Remembering Names

One of the main mistakes made in remembering names is to rush through an introduction. The key here is to slow down, repeat the name often, and try to create an image to associate with the name.

Some tips:

  • Mentally prepare yourself to succeed, not fail.
  • Try to slow down the process, avoid rushing through an introduction.
  • Observe the person’s face carefully – try to identify unique characteristics.
  • Request that they repeat the name, even if you caught it the first time.
  • Try to use their name in conversation several times.
  • Repeat the name to yourself while you are listening to them.
  • Try to associate the name with a facial characteristic, especially one that is unusual or unique.
  • Associate the name with the name of a celebrity or someone else you know well.


Create a picture for the name. For example:

Gary = gory
Greg = dreg
James = aims
Lawrence = lower ants
Henry = hen ray
Richard = rich hard
Julie = jewel E
Linda = lender
Maggie = my key
Rosa = rose
Sue = sow
Sheila = shield

Remembering Numbers (The Major System)

Remembering numbers is perhaps one of the most difficult memory tasks. In this system, numbers are converted into letters which are then used to form images.

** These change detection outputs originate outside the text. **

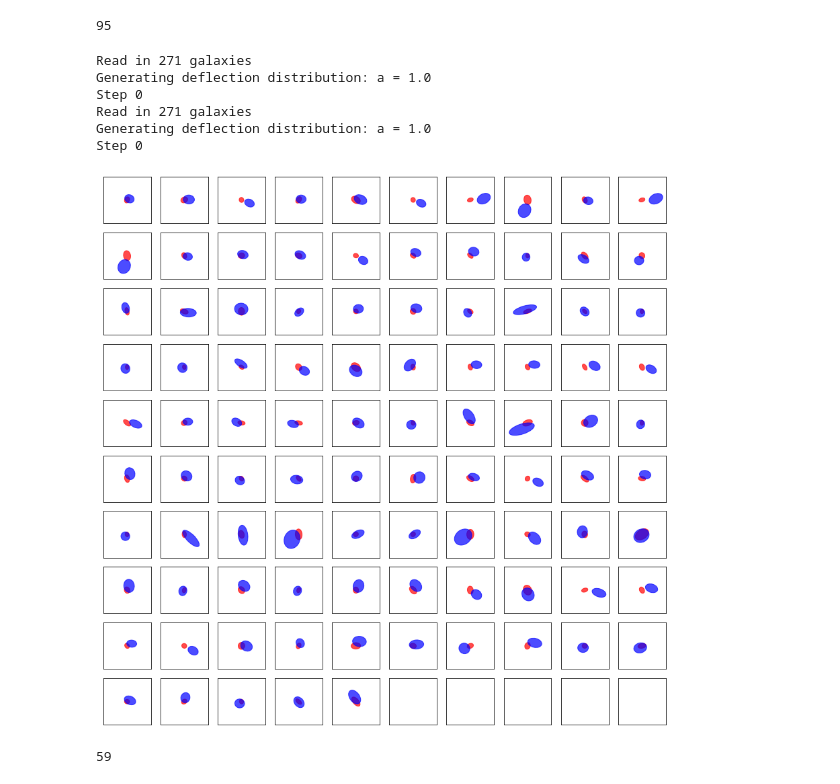
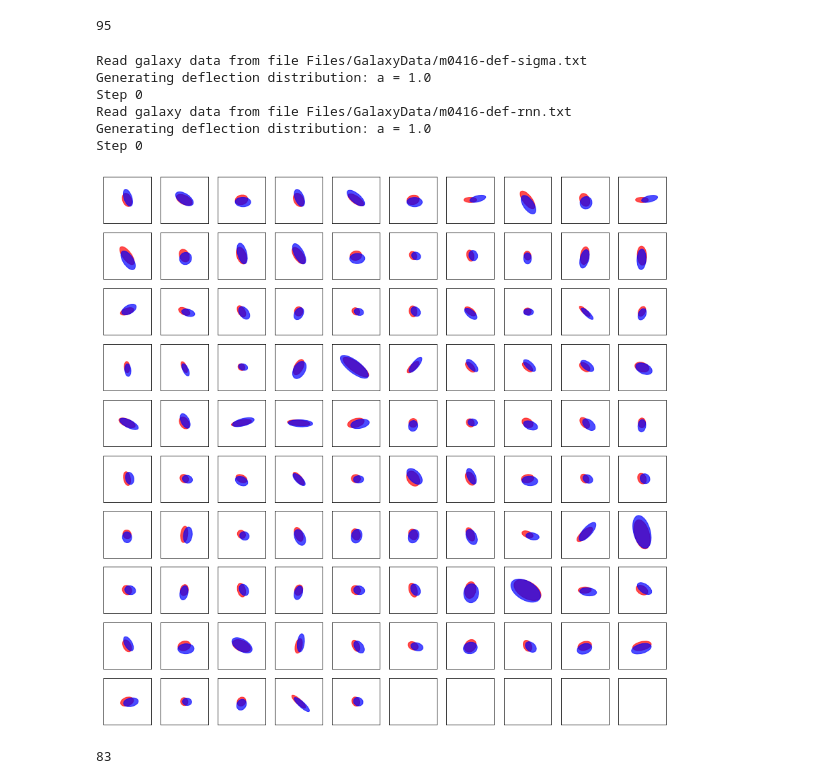
Before and after one commit to JackieLee23/Gravitational-Lensing, a Jupyter notebook: Macs_deflection_distributions.ipynb, the cells around one changed output. Cells and saved outputs as stored; diff of their text form; code cells hidden in the pictures.

```diff
--- a/Macs_deflection_distributions.ipynb
+++ b/Macs_deflection_distributions.ipynb
@@ -272,15 +272,13 @@ Read in 271 galaxies
 Text(0.5, 1.0, 'Boxes')
 [figure]
 # %%
-def getStats(n, probs, scatter, img = img):
-    global data
-    data[clustnum:,3] = probs
+def getStats(n, mode, scatter, img = img):
 
-    gal = fc.galclass(data, logflags = [False, False])
-    gal.scale()
+    gal = fc.galclass("Files/GalaxyData/" + cluster + "-def-" + mode + ".txt", logflags = [True, True])
+    gal.scale(b0 = 0.0)
 
     deflects = fc.defclass()
-    deflects.draw(gal, img, 0.4, [1.], n, scatter = scatter, useD = True)
+    deflects.draw(gal, img, 0.0, [1.], n, scatter = scatter, useD = True)
     return deflects.marr, deflects.Garr, deflects.Cmat
 
 def scatterMeans(n, probs, scatter, ax, color):
@@ -341,3 +339,10 @@ Step 0
 0.0234600746669848
 -0.0027643164766714265
 [figure]
+# %%
+mode = "rnn"
+gal = fc.galclass("Files/GalaxyData/" + cluster + "-def-" + mode + ".txt")
+gal.scale()
+gal.draw()
+print(gal.ngal)
+print(gal.p)
@@ -562,13 +566,13 @@ print(len(img.xarr))
 # %%
 #Comparing 2D gaussians via ellipses
 
-def drawEllipses(probs):
+def drawEllipses(mode):
     rightcount = 0
     rownum = 10
     colnum = 10
     fig, axs = plt.subplots(rownum, colnum, figsize = (15, 15))
-    marr, garr, Cmar = getStats(100, sigmaclass, True)
-    marr2, garr2, Cmar2 = getStats(100, probs, True)
+    marr, garr, Cmar = getStats(100, "sigma", True)
+    marr2, garr2, Cmar2 = getStats(100, mode, True)
 
     for i, ax in enumerate(fig.axes):
         ax.axes.xaxis.set_visible(False)
@@ -606,16 +610,16 @@ def drawEllipses(probs):
     plt.show()
     print(rightcount)
 # %%
-drawEllipses(knnprob)
+drawEllipses("rnn")
 # %% [output]
-Read in 271 galaxies
+Read galaxy data from file Files/GalaxyData/m0416-def-sigma.txt
 Generating deflection distribution: a = 1.0
 Step 0
-Read in 271 galaxies
+Read galaxy data from file Files/GalaxyData/m0416-def-rnn.txt
 Generating deflection distribution: a = 1.0
 Step 0
-[figure, old version]
+[figure, new version]
-59
+83
 # %%
 drawEllipses(rnnprob)
 # %% [output]
```
Also changed, not shown: parts of 3 cells of this notebook, 12 other files.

0 = s, z, soft c                                                  (z is the first sound of zero)
1 = d, t, th                                                             (d and t have one down stroke)
2 = n                                                                         (n has two down strokes)
3 = m                                                                         (m has three down strokes)
4 = r                                                                         (the last letter of four is r)
5 = l                                                                         (L is Roman numeral for 50)
6 = j, sh, soft ch, dg, soft g                                     (j is the mirror image of 6)
7 = k, hard ch, hard c, hard g, ng, qu                         (K contains two number 7s)
8 = f, v                                                             (f has loops that look like number 8)
9 = b, p                                                             (b and p are mirror images of 9)

Thus 8-4-3 translates into [f,v] [r] [m]
To form a word out of this, just add vowels or h, w, or y.
8-4-3 now becomes Farm. So instead of memorizing 8-4-3, you just remember Farm.
9-2-1 becomes Pond or Bond.
6-0-1-4 becomes Jester.


Concluding Thoughts

With some manipulation, the above systems can serve as the backbone for remembering:
Phone Numbers
Historical Dates
Foreign languages
And much more